=== Task objective ===
Take the lines from the beginning of the data below through the line holding "interface-equality trail on" and return exactly those.

=== Excerpted data ===
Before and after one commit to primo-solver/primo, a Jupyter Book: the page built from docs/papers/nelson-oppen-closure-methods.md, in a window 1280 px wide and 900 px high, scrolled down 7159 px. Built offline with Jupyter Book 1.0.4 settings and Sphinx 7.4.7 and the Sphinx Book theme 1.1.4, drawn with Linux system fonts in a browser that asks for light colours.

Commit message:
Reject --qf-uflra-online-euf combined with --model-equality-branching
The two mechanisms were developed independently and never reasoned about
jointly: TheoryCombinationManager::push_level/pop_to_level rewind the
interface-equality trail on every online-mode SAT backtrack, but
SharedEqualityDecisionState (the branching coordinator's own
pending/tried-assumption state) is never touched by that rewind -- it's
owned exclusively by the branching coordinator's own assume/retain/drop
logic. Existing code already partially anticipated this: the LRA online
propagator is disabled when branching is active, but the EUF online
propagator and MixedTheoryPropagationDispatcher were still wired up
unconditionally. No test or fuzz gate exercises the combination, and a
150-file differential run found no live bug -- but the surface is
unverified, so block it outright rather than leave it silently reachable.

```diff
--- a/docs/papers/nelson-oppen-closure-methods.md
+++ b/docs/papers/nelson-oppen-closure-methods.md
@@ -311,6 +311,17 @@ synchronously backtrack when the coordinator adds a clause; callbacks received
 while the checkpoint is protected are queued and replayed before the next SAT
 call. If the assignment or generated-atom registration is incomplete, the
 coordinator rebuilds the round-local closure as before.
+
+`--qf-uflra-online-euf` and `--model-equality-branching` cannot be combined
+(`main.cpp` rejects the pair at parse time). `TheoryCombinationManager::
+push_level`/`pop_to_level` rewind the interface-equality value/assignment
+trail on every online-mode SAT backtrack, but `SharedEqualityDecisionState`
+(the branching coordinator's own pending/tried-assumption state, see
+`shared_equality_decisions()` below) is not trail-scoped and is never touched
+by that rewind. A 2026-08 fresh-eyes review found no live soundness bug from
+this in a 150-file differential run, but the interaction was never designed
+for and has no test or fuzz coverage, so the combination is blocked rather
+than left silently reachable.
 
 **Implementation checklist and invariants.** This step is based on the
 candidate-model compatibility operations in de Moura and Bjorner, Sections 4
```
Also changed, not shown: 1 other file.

=== Answer to this problem ===
Before and after one commit to primo-solver/primo, a Jupyter Book: the page built from docs/papers/nelson-oppen-closure-methods.md, in a window 1280 px wide and 900 px high, scrolled down 7159 px. Built offline with Jupyter Book 1.0.4 settings and Sphinx 7.4.7 and the Sphinx Book theme 1.1.4, drawn with Linux system fonts in a browser that asks for light colours.

Commit message:
Reject --qf-uflra-online-euf combined with --model-equality-branching
The two mechanisms were developed independently and never reasoned about
jointly: TheoryCombinationManager::push_level/pop_to_level rewind the
interface-equality trail on every online-mode SAT backtrack, but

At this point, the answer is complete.